Language:

English

Length:

5h 53m


Chapters

Chapter 1
Chapter 1

06:50


Chapter 2
Chapter 2

06:52


Chapter 3
Chapter 3

06:43


Chapter 4
Chapter 4

07:02


Chapter 5
Chapter 5

06:56


Chapter 6
Chapter 6

05:48


Chapter 7
Chapter 7

06:39


Chapter 8
Chapter 8

05:30


Chapter 9
Chapter 9

06:37


Chapter 10
Chapter 10

07:07


Chapter 11
Chapter 11

05:30


Chapter 12
Chapter 12

06:25


Chapter 13
Chapter 13

06:37


Chapter 14
Chapter 14

05:59


Chapter 15
Chapter 15

06:30


Chapter 16
Chapter 16

06:32


Chapter 17
Chapter 17

05:52


Chapter 18
Chapter 18

05:41


Chapter 19
Chapter 19

06:11


Chapter 20
Chapter 20

06:18


Chapter 21
Chapter 21

05:54


Chapter 22
Chapter 22

06:47


Chapter 23
Chapter 23

04:00


Chapter 24
Chapter 24

06:23


Chapter 25
Chapter 25

07:35


Chapter 26
Chapter 26

06:51


Chapter 27
Chapter 27

06:10


Chapter 28
Chapter 28

06:54


Chapter 29
Chapter 29

06:46


Chapter 30
Chapter 30

06:38


Chapter 31
Chapter 31

07:04


Chapter 32
Chapter 32

07:02


Chapter 33
Chapter 33

06:15


Chapter 34
Chapter 34

04:55


Chapter 35
Chapter 35

07:15


Chapter 36
Chapter 36

06:52


Chapter 37
Chapter 37

06:32


Chapter 38
Chapter 38

06:35


Chapter 39
Chapter 39

06:15


Chapter 40
Chapter 40

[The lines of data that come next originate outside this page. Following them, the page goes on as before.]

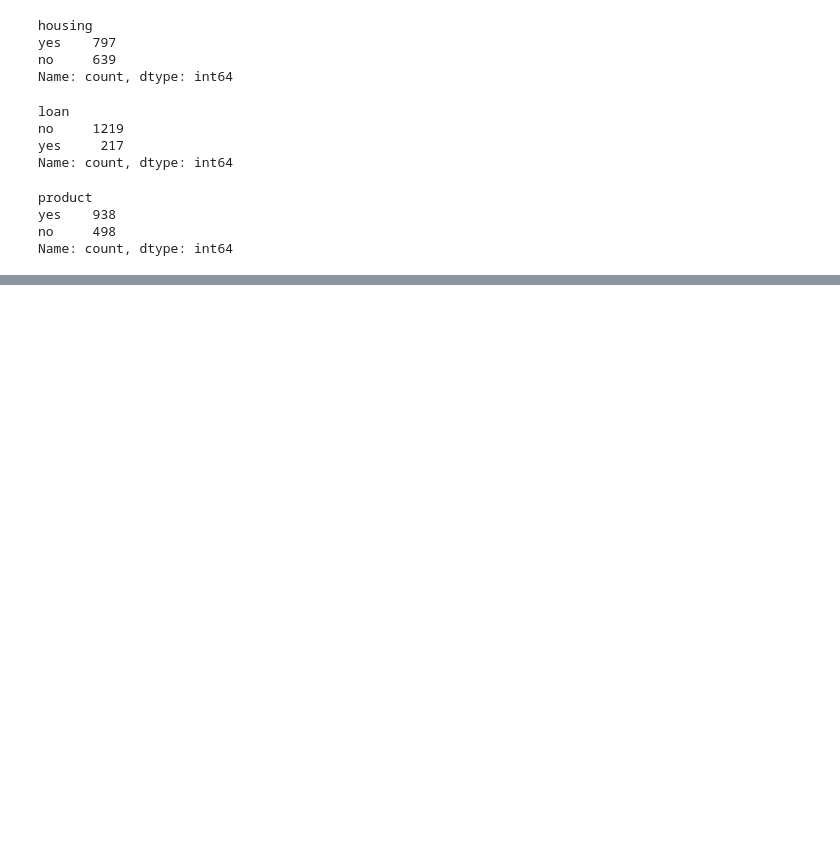
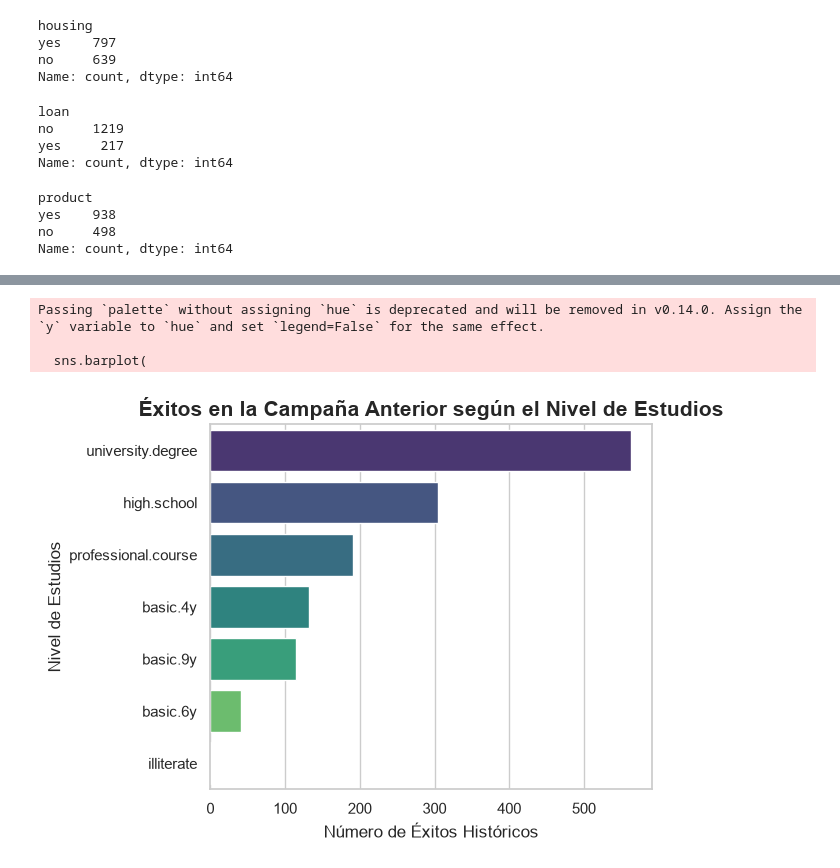
Before and after one commit to GloriaMartinTorres/EDA_Python_GloriaMartin, a Jupyter notebook: Notebooks/proyecto.ipynb, the cells around one changed output, grey strips where cells are left out. Cells and saved outputs as stored; diff of their text form; code cells hidden in the pictures; blank space fills up the shorter version.

```diff
--- a/Notebooks/proyecto.ipynb
+++ b/Notebooks/proyecto.ipynb
@@ -581,7 +582,9 @@ SINGLE      532
 DIVORCED    136
 Name: count, dtype: int64
 # %%
-exitos_estudios = exitos_anteriores['education'].value_counts()
+exitos_estudios = exitos_anteriores['education'].value_counts().reset_index()
+
+exitos_estudios.columns = ["Nivel de Estudios", "Cantidad de Éxitos"]
 
 print(exitos_estudios)
 # %% [output]
@@ -623,0 +711,25 @@ Name: count, dtype: int64
+# %%
+sns.barplot(
+    data=exitos_estudios,
+    x="Cantidad de Éxitos",
+    y="Nivel de Estudios",
+    palette="viridis",
+)
+
+
+plt.title(
+    "Éxitos en la Campaña Anterior según el Nivel de Estudios",
+    fontsize=15,
+    fontweight="bold",
+)
+plt.xlabel("Número de Éxitos Históricos", fontsize=12)
+plt.ylabel("Nivel de Estudios", fontsize=12)
+
+
+plt.tight_layout()
+plt.show()
+# %% [output]
+Passing `palette` without assigning `hue` is deprecated and will be removed in v0.14.0. Assign the `y` variable to `hue` and set `legend=False` for the same effect.
+
+  sns.barplot(
+[figure, added]
```
Also changed, not shown: parts of 10 cells of this notebook, 11 other files.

05:59


Chapter 41
Chapter 41

06:26


Chapter 42
Chapter 42

06:47


Chapter 43
Chapter 43

06:38


Chapter 44
Chapter 44

04:29


Chapter 45
Chapter 45

03:51


Chapter 46
Chapter 46

04:17


Chapter 47
Chapter 47

06:42


Chapter 48
Chapter 48

06:46


Chapter 49
Chapter 49

05:59


Chapter 50
Chapter 50

06:10


Chapter 51
Chapter 51

06:58


Chapter 52
Chapter 52

06:06


Chapter 53
Chapter 53

05:29


Chapter 54
Chapter 54

05:43


Chapter 55
Chapter 55

07:12


Chapter 56
Chapter 56

07:08